Sculptor Rebecca Kamen uses art to make science accessible
Rebecca Kamen uses art "to make science accessible to all people and to generate a sense of awe and wonder for the natural world."

Kamen's installation at EKG celebrated how art can form new bridges of understanding between diverse scientific fields

Sculptor Rebecca Kamen views art as a bridge from humanity to scientific investigation.

"I use my art practice to make science accessible to all people and to generate a sense of awe and wonder for the natural world," she says. "Growing up in Philly, one of my favorite experiences was walking through the heart at The Franklin Institute. So much of science is who we are as human beings."

Rebecca Kamen
Kamen's Continuum exhibit opened at EKG in April 2017 and featured works inspired by her research into cosmology, history and philosophy.

Kamen's multi-media installation at the Esther Klein Gallery (EKG) in Spring 2017 explored the relationship between inner and outer space. Among the pieces is NeuroCantos, loosely translated as "brain songs." It's a collaboration between Kamen, sound artist Susan Alexjander, and poet Steven J. Fowler, made up of eight suspended cone-shaped structures representing the neuronal networks in the brain with overlapping shapes and rocks that symbolize art's ability to create connections in the brain and the intellect.

"The installation celebrates how art can form new bridges of understanding between the diverse fields of scientific research, astrophysics, and neuroscience," Kamen says.

She notes that art predates technology in advancing science and nurturing a philosophical approach to discovery. "Before the advent of the camera scientists had to be artists because that was the only way to capture their observations."

"Artists like Rebecca Kamen approach science with a unique perspective that is valuable for communicating complex ideas, and looking at the social and cultural implications of scientific advancement," notes EKG Curator Angela McQuillan. "EKG offers a welcoming environment for both curiosity and discovery, where artists can address scientific topics and present them in new and interesting ways."

EKG celebrated 40 years of exploring the connections between art, technology and science in January 2017. Its vibrant pulse extends beyond the Science Center to energize the culture of the surrounding community.
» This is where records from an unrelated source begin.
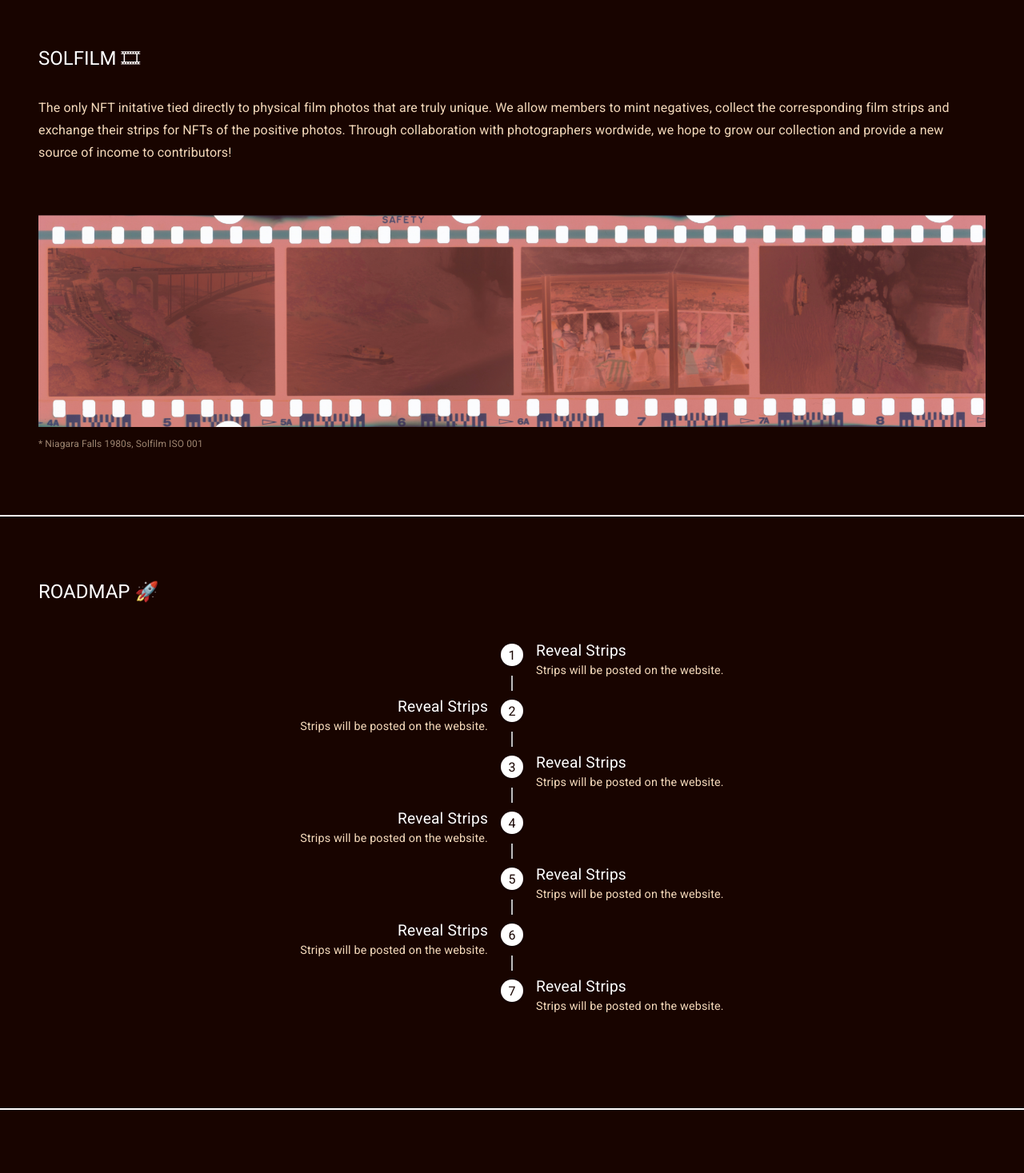
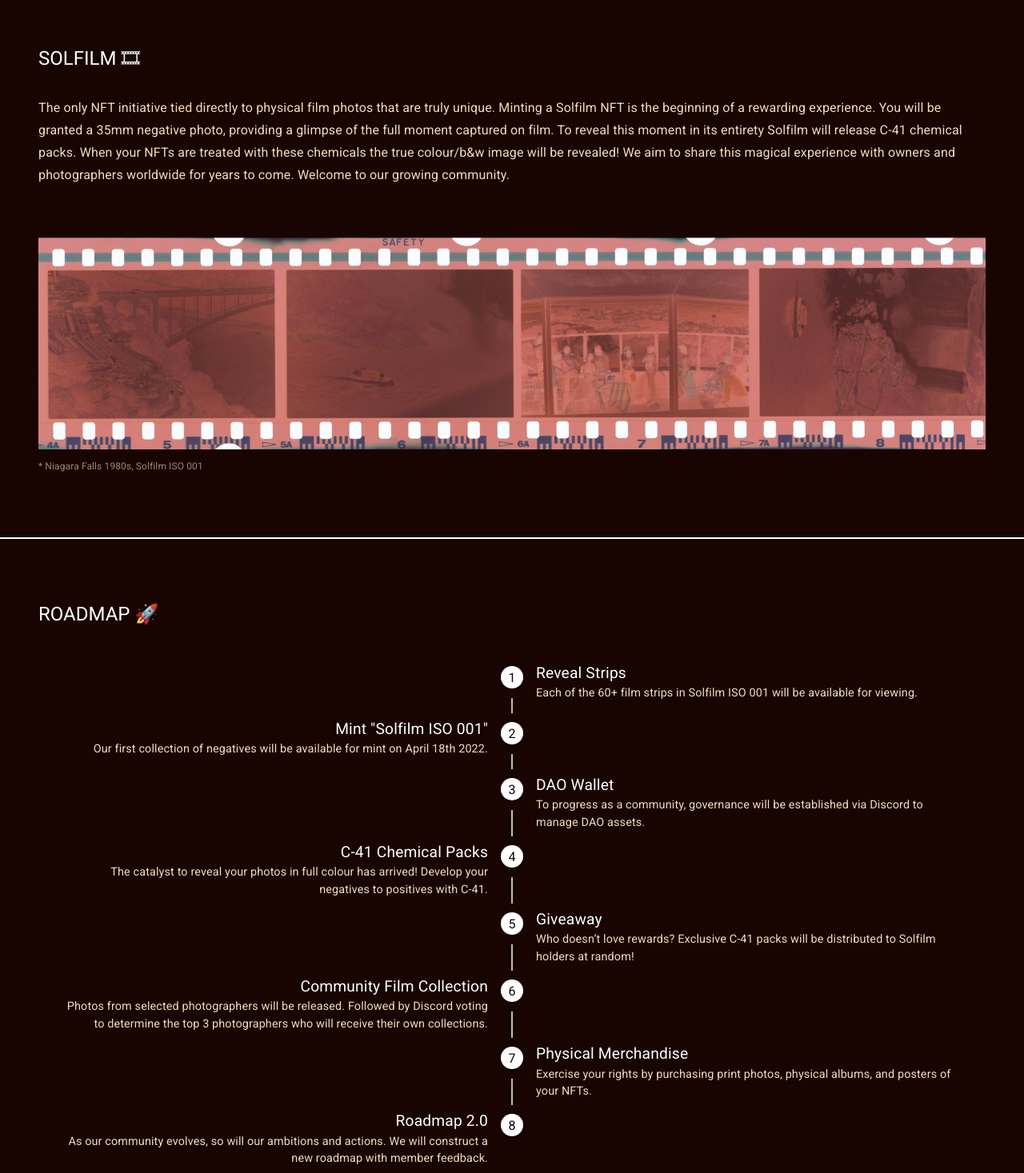
Before and after one commit to kyra-nank/solfilm-info, a React (Create React App) app in the folder client/: page /home in a window 1280 px wide. Shown: the part 780-2247 px from the top of the page at 80% size. Built offline with nearby package versions, Linux system fonts and the light colour scheme.

Commit message:
feat: timeline content update

```diff
--- a/client/src/components/About.js
+++ b/client/src/components/About.js
@@ -7,7 +7,15 @@ const About = function () {
     <section id="about">
       <Box style={{ paddingTop: "5rem", paddingBottom: "5rem" }}>
         <Typography variant="h5" style={{ marginBottom: "2rem", color: "#FFF" }}>SOLFILM &#127902;</Typography>
-        <Typography variant="subtitle1">The only NFT initative tied directly to physical film photos that are truly unique. We allow members to mint negatives, collect the corresponding film strips and exchange their strips for NFTs of the positive photos. Through collaboration with photographers wordwide, we hope to grow our collection and provide a new source of income to contributors!</Typography>
+        <Typography variant="subtitle1">
+          The only NFT initiative tied directly to physical film photos that are truly unique.
+          Minting a Solfilm NFT is the beginning of a rewarding experience.
+          You will be granted a 35mm negative photo, providing a glimpse of the full moment captured on film.
+          To reveal this moment in its entirety Solfilm will release C-41 chemical packs.
+          When your NFTs are treated with these chemicals the true colour/b&w image will be revealed!
+          We aim to share this magical experience with owners and photographers worldwide for years to come.
+          Welcome to our growing community.
+        </Typography>
         <img alt="process overview" style={{ maxWidth: "100%", maxHeight: "500px", width: "auto", height: "auto", marginTop: "4rem" }} src={require("../assets/home-strip.png")} />
         <Typography sx={{fontSize: "0.75rem", opacity: "0.6", marginTop: "0.5rem"}}>* Niagara Falls 1980s, Solfilm ISO 001</Typography>
       </Box>
--- a/client/src/components/AlternateTimeline.js
+++ b/client/src/components/AlternateTimeline.js
@@ -24,7 +24,9 @@ export default function AlternateTimeline() {
           <Typography component="span" sx={{color: "#FFF", fontSize: "1.2rem"}}>
             Reveal Strips
           </Typography>
-          <Typography sx={{fontSize: "0.9rem"}}>Strips will be posted on the website.</Typography>
+          <Typography sx={{fontSize: "0.9rem"}}>
+            Each of the 60+ film strips in Solfilm ISO 001 will be available for viewing.
+          </Typography>
         </TimelineContent>
       </TimelineItem>
 
@@ -37,9 +39,12 @@ export default function AlternateTimeline() {
         </TimelineSeparator>
         <TimelineContent>
           <Typography component="span" sx={{color: "#FFF", fontSize: "1.2rem"}}>
-            Reveal Strips
+            Mint "Solfilm ISO 001"
           </Typography>
-          <Typography sx={{fontSize: "0.9rem"}}>Strips will be posted on the website.</Typography>
+          <Typography sx={{fontSize: "0.9rem"}}>
+            Our first collection of negatives will be available
+            for mint on April 18th 2022.
+          </Typography>
         </TimelineContent>
       </TimelineItem>
 
@@ -52,9 +57,12 @@ export default function AlternateTimeline() {
         </TimelineSeparator>
         <TimelineContent>
           <Typography component="span" sx={{color: "#FFF", fontSize: "1.2rem"}}>
-            Reveal Strips
+            DAO Wallet
           </Typography>
-          <Typography sx={{fontSize: "0.9rem"}}>Strips will be posted on the website.</Typography>
+          <Typography sx={{fontSize: "0.9rem"}}>
+            To progress as a community, governance will be
+            established via Discord to manage DAO assets.
+          </Typography>
         </TimelineContent>
       </TimelineItem>
 
@@ -67,9 +75,12 @@ export default function AlternateTimeline() {
         </TimelineSeparator>
         <TimelineContent>
           <Typography component="span" sx={{color: "#FFF", fontSize: "1.2rem"}}>
-            Reveal Strips
+            C-41 Chemical Packs
           </Typography>
-          <Typography sx={{fontSize: "0.9rem"}}>Strips will be posted on the website.</Typography>
+          <Typography sx={{fontSize: "0.9rem"}}>
+            The catalyst to reveal your photos in full
+            colour has arrived! Develop your negatives to positives with C-41.
+          </Typography>
         </TimelineContent>
       </TimelineItem>
 
@@ -82,9 +93,12 @@ export default function AlternateTimeline() {
         </TimelineSeparator>
         <TimelineContent>
           <Typography component="span" sx={{color: "#FFF", fontSize: "1.2rem"}}>
-            Reveal Strips
+            Giveaway
           </Typography>
-          <Typography sx={{fontSize: "0.9rem"}}>Strips will be posted on the website.</Typography>
+          <Typography sx={{fontSize: "0.9rem"}}>
+            Who doesn’t love rewards? Exclusive C-41 packs
+            will be distributed to Solfilm holders at random!
+          </Typography>
         </TimelineContent>
       </TimelineItem>
 
@@ -97,9 +111,12 @@ export default function AlternateTimeline() {
         </TimelineSeparator>
         <TimelineContent>
           <Typography component="span" sx={{color: "#FFF", fontSize: "1.2rem"}}>
-            Reveal Strips
+            Community Film Collection
           </Typography>
-          <Typography sx={{fontSize: "0.9rem"}}>Strips will be posted on the website.</Typography>
+          <Typography sx={{fontSize: "0.9rem"}}>
+            Photos from selected photographers will be released. Followed by
+            Discord voting to determine the top 3 photographers who will receive their own collections.
+          </Typography>
         </TimelineContent>
       </TimelineItem>
 
@@ -108,15 +125,35 @@ export default function AlternateTimeline() {
         <TimelineDot style={{height: "1rem", width: "1rem", justifyContent: "center", backgroundColor: "#FFF"}}>
             <p style={{alignSelf: "center", color: "#180400"}}>7</p>
           </TimelineDot>
+          <TimelineConnector />
         </TimelineSeparator>
         <TimelineContent>
           <Typography component="span" sx={{color: "#FFF", fontSize: "1.2rem"}}>
-            Reveal Strips
+            Physical Merchandise
           </Typography>
-          <Typography sx={{fontSize: "0.9rem"}}>Strips will be posted on the website.</Typography>
+          <Typography sx={{fontSize: "0.9rem"}}>
+            Exercise your rights by purchasing print photos, physical albums,
+            and posters of your NFTs.
+          </Typography>
         </TimelineContent>
       </TimelineItem>
 
+      <TimelineItem>
+        <TimelineSeparator>
+        <TimelineDot style={{height: "1rem", width: "1rem", justifyContent: "center", backgroundColor: "#FFF"}}>
+            <p style={{alignSelf: "center", color: "#180400"}}>8</p>
+          </TimelineDot>
+        </TimelineSeparator>
+        <TimelineContent>
+          <Typography component="span" sx={{color: "#FFF", fontSize: "1.2rem"}}>
+            Roadmap 2.0
+          </Typography>
+          <Typography sx={{fontSize: "0.9rem"}}>
+            As our community evolves, so will our ambitions
+            and actions. We will construct a new roadmap with member feedback.
+          </Typography>
+        </TimelineContent>
+      </TimelineItem>
 
     </Timeline>
 
--- a/client/src/components/Hero.js
+++ b/client/src/components/Hero.js
@@ -6,7 +6,10 @@ const Hero = function () {
 
   return (
     <Box style={styles.containerStyle}>
-      <Typography style={{zIndex: "1", position: "absolute", color:"#FFF"}} align="center" variant="h4"><strong>Develop Film on Solana</strong></Typography>
+      <Box style={{zIndex: "1", position: "absolute"}}>
+      <Typography style={{color:"#FFF"}} align="center" variant="h4"><strong>Reveal the Story</strong></Typography>
+      <Typography style={{color:"#FFF"}} align="center" variant="subtitle1">Develop Film on Solana</Typography>
+      </Box>
       <video style={styles.videoStyle} autoPlay loop muted>
         <source
           src={require("../assets/hero-background.mp4")}
```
To date, EKG has supported more than 3,500 local, national and international artists through solo and group exhibitions. All EKG events are free and open to the public.

Zik Syed is tapping into the creative minds at ic@3401
Geoff DiMasi thrives on shared ideas and shared energy